[Content revision data]
>>>>>
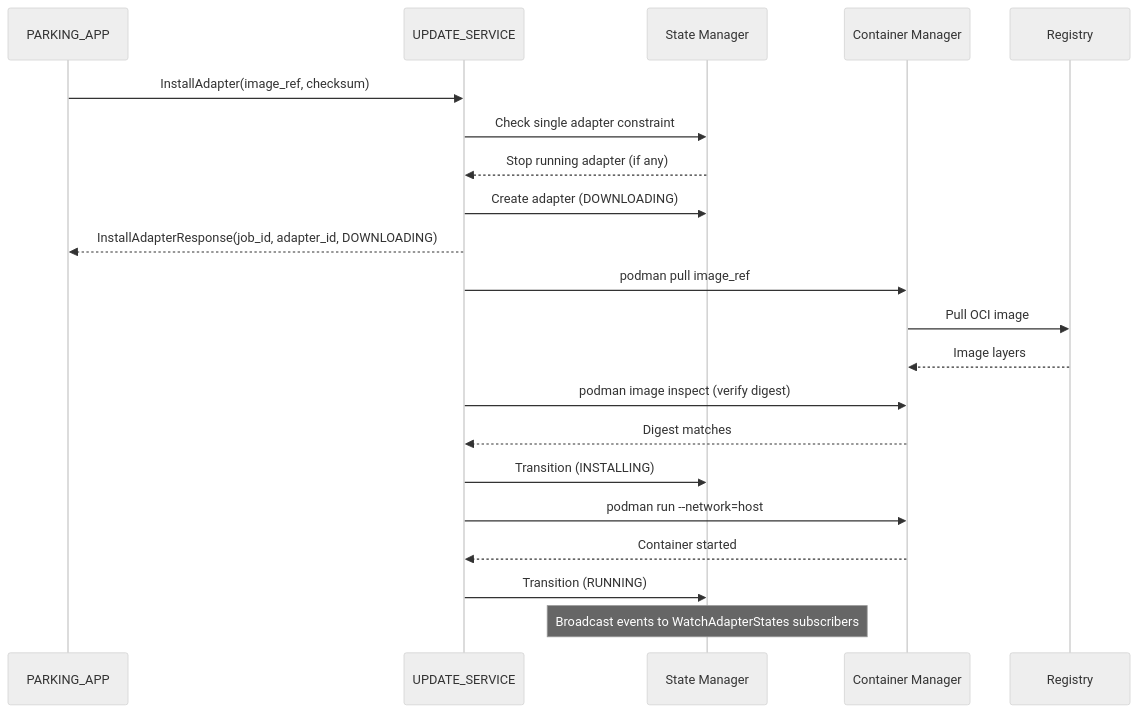
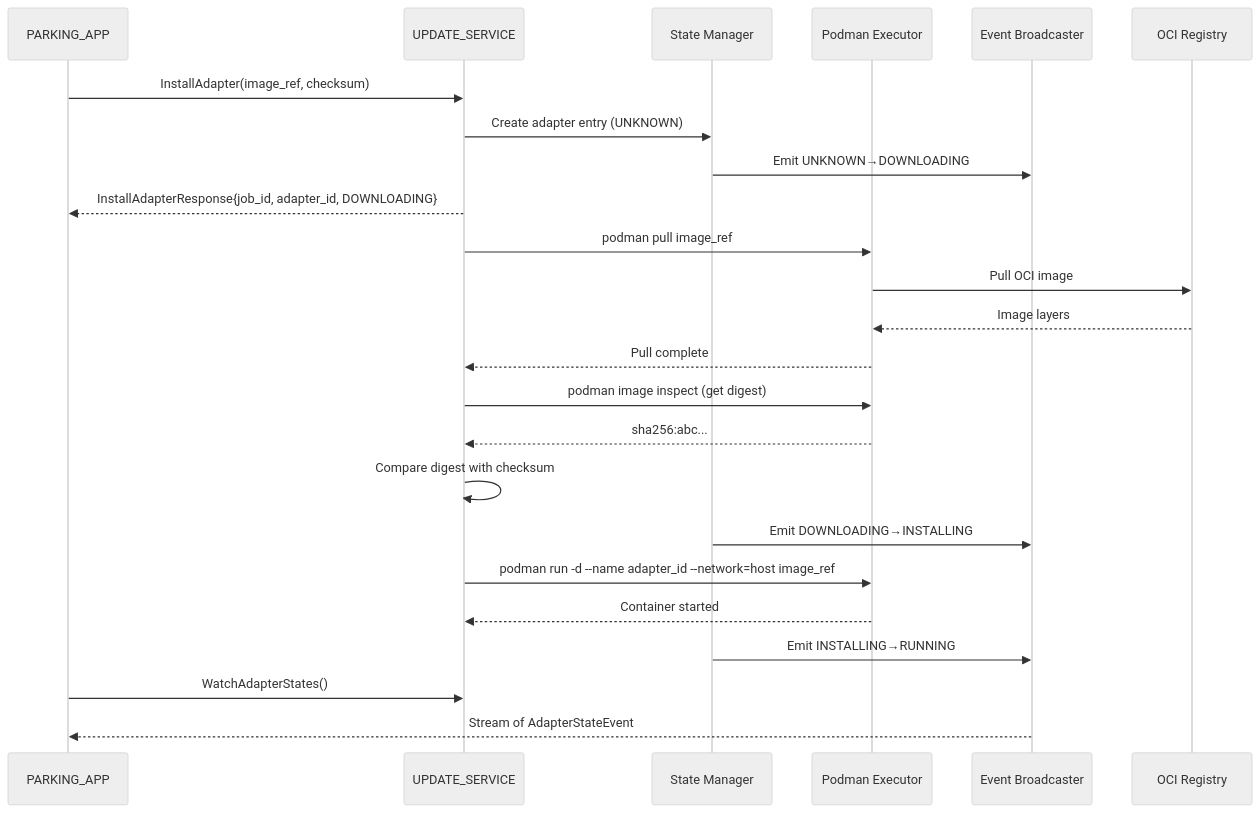
The second of 2 diagrams in .specs/07_update_service/design.md (rhadp/parking-fee-service), drawn with Mermaid (neutral theme) before and after one commit. The commit also changed other lines of this file and 35 other files, not shown here.

````diff
--- a/.specs/07_update_service/design.md
+++ b/.specs/07_update_service/design.md
@@ -31,27 +34,31 @@
 ```mermaid
 sequenceDiagram
     participant PA as PARKING_APP
     participant US as UPDATE_SERVICE
     participant SM as State Manager
-    participant CM as Container Manager
-    participant REG as Registry
+    participant PE as Podman Executor
+    participant BC as Event Broadcaster
+    participant REG as OCI Registry
 
     PA->>US: InstallAdapter(image_ref, checksum)
-    US->>SM: Check single adapter constraint
-    SM-->>US: Stop running adapter (if any)
-    US->>SM: Create adapter (DOWNLOADING)
-    US-->>PA: InstallAdapterResponse(job_id, adapter_id, DOWNLOADING)
+    US->>SM: Create adapter entry (UNKNOWN)
+    SM->>BC: Emit UNKNOWN→DOWNLOADING
+    US-->>PA: InstallAdapterResponse{job_id, adapter_id, DOWNLOADING}
 
-    US->>CM: podman pull image_ref
-    CM->>REG: Pull OCI image
-    REG-->>CM: Image layers
-    US->>CM: podman image inspect (verify digest)
-    CM-->>US: Digest matches
+    US->>PE: podman pull image_ref
+    PE->>REG: Pull OCI image
+    REG-->>PE: Image layers
+    PE-->>US: Pull complete
 
-    US->>SM: Transition (INSTALLING)
-    US->>CM: podman run --network=host
-    CM-->>US: Container started
-    US->>SM: Transition (RUNNING)
+    US->>PE: podman image inspect (get digest)
+    PE-->>US: sha256:abc...
+    US->>US: Compare digest with checksum
+    SM->>BC: Emit DOWNLOADING→INSTALLING
 
-    Note over SM: Broadcast events to WatchAdapterStates subscribers
+    US->>PE: podman run -d --name adapter_id --network=host image_ref
+    PE-->>US: Container started
+    SM->>BC: Emit INSTALLING→RUNNING
+
+    PA->>US: WatchAdapterStates()
+    BC-->>PA: Stream of AdapterStateEvent
 ```
````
<<<<<
DIRECTIONS. Which lines hold the string "specs"? Copy all of them from the data above.

EXERCISE SOLUTION.
The second of 2 diagrams in .specs/07_update_service/design.md (rhadp/parking-fee-service), drawn with Mermaid (neutral theme) before and after one commit. The commit also changed other lines of this file and 35 other files, not shown here.
--- a/.specs/07_update_service/design.md
+++ b/.specs/07_update_service/design.md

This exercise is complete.